Think you could take on a strong storm? Before you get carried away, here’s what you really need to know about hurricanes, tornadoes, tsunamis, and thunder and lightning.
Hurricanes can be up to 600 miles across and travel at speeds of 75 to 200 mph. The effects of a hurricane can often be felt before it even arrives.
Tornadoes move at such high speeds that they have no trouble tossing a 2000 to 3000 pound van into the air. They have been known to freight sideways off their tracks.
Every thunderstorm is dangerous because each produces lightning and can also bring tornadoes, hail, strong winds and flash flooding.
The sound of a tornado changes depending on how close it is to the ground. Those passing just above ground sound like bees. Tornadoes higher up can sound like a train, jet plane or waterfall.
Flash flooding and rivers overflowing usually are the result of an abnormally heavy rainfall in a short time frame. It takes only hours for a flash flood to happen but days for a river to overflow.
Hurricanes need warm water below and cool wind above in order to form.
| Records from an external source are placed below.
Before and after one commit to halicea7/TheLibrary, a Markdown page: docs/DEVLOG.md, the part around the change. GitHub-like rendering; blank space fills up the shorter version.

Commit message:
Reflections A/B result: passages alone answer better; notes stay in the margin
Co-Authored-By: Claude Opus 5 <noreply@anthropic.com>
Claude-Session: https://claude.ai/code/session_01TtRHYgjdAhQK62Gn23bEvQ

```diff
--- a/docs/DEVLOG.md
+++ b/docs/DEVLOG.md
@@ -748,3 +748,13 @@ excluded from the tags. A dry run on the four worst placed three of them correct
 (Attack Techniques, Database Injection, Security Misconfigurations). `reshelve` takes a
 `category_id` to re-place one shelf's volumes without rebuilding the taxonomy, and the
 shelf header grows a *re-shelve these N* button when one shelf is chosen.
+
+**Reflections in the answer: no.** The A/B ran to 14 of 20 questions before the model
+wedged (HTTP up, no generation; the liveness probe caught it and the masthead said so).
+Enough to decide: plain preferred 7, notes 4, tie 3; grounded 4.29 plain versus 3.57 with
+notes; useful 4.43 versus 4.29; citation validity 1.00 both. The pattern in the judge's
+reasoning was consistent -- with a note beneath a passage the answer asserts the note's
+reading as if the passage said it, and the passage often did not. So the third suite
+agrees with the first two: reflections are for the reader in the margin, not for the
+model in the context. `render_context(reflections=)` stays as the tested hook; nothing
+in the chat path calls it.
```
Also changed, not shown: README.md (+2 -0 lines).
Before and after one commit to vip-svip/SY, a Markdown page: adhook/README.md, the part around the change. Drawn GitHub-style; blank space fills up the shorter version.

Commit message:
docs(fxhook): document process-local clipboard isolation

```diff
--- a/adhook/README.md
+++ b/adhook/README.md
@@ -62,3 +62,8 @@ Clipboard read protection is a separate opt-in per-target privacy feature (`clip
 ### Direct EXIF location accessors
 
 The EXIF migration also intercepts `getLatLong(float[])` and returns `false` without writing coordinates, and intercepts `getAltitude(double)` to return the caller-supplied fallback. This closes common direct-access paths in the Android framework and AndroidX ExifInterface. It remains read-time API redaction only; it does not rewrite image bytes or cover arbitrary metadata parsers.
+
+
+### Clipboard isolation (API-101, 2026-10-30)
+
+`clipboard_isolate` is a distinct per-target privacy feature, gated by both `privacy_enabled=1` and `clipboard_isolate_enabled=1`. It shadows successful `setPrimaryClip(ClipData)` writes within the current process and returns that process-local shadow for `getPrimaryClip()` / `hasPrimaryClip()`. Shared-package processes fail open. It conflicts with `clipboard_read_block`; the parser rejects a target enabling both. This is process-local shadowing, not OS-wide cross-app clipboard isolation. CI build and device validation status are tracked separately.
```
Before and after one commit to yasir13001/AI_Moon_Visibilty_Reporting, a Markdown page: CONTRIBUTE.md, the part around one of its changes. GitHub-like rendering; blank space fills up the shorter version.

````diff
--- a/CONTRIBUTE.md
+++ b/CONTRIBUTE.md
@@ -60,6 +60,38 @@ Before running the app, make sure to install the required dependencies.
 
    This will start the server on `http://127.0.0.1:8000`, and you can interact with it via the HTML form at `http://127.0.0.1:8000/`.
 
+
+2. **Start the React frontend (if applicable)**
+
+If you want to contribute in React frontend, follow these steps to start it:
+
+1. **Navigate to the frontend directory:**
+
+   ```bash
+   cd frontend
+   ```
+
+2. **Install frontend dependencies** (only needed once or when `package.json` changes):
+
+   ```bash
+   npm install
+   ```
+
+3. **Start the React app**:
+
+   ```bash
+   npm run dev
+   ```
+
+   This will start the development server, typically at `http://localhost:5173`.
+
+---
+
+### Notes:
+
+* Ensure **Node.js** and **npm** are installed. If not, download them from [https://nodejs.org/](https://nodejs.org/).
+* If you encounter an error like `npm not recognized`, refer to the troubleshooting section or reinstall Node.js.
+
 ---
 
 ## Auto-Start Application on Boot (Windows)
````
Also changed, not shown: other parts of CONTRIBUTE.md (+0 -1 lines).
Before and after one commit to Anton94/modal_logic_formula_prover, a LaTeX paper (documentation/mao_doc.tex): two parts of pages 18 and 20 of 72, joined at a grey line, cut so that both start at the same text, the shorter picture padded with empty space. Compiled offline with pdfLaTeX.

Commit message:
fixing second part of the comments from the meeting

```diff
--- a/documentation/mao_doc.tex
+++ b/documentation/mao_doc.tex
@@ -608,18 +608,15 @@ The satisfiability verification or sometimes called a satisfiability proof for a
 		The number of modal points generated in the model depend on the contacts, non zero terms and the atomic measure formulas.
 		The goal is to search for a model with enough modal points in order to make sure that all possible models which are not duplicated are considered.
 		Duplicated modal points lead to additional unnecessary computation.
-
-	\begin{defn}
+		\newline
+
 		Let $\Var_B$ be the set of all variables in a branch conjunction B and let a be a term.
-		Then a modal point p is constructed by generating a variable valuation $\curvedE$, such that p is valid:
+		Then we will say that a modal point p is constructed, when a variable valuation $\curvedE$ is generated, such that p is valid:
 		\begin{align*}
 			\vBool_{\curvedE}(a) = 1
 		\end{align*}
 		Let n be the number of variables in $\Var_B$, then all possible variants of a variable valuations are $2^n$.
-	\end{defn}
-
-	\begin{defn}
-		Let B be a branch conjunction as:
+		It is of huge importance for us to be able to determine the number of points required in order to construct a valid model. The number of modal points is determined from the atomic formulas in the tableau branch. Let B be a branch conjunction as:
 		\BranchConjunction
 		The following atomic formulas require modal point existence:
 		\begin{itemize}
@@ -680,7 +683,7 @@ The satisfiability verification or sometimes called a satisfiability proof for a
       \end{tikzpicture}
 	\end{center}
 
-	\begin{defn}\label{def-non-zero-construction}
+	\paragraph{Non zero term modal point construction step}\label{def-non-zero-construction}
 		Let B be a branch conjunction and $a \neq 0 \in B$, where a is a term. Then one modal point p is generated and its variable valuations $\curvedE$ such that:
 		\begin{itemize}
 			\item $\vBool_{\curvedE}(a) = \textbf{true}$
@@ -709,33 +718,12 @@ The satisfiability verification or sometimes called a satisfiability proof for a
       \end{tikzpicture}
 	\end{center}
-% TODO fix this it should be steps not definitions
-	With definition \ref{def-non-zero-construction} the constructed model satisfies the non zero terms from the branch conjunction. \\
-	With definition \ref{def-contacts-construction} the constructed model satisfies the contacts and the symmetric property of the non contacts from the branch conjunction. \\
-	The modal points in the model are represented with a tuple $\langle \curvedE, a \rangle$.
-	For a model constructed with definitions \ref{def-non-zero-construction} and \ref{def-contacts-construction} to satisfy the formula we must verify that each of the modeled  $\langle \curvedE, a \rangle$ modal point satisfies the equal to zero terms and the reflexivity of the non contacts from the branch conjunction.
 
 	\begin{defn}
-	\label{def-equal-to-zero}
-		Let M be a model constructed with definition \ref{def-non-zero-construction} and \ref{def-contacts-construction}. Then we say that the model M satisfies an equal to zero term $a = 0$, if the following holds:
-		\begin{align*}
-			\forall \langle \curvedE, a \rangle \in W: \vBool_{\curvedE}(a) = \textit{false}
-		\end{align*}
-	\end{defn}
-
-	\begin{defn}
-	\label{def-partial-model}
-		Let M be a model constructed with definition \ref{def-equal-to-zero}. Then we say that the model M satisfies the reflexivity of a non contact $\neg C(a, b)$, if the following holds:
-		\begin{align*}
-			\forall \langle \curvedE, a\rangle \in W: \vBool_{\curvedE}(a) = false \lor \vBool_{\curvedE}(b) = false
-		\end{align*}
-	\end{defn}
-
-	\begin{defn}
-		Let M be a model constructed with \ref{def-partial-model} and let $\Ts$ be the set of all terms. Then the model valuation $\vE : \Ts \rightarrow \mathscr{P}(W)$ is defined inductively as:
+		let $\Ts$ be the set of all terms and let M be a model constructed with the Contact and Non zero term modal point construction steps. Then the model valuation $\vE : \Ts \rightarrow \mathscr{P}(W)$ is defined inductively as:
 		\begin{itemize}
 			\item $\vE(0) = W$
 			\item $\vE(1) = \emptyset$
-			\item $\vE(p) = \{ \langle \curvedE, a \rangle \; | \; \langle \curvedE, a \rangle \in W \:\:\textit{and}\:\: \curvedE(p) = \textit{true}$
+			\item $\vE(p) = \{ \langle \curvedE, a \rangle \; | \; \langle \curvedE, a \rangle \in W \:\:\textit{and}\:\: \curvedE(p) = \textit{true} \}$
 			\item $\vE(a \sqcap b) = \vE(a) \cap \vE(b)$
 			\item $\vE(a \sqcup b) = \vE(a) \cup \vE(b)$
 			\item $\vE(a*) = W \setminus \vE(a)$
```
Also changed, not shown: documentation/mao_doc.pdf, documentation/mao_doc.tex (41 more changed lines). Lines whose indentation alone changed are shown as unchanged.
The wind must also be blowing in the same direction in order to force warm air from the ocean upwards to meet the cool air.
Remember the 30/30 lightning safety rule. Head for indoors if you see lightening but can’t count to 30 before hearing thunder. Stay indoors for 30 minutes after hearing the last clap of thunder.
Most people are struck by summer lightening when caught outdoors in the afternoon and evening.
The term cyclone and tornadoes are often mixed up. A cyclone is any area of low pressure while a tornado is a violently rotating column of wind. Both are equally damaging.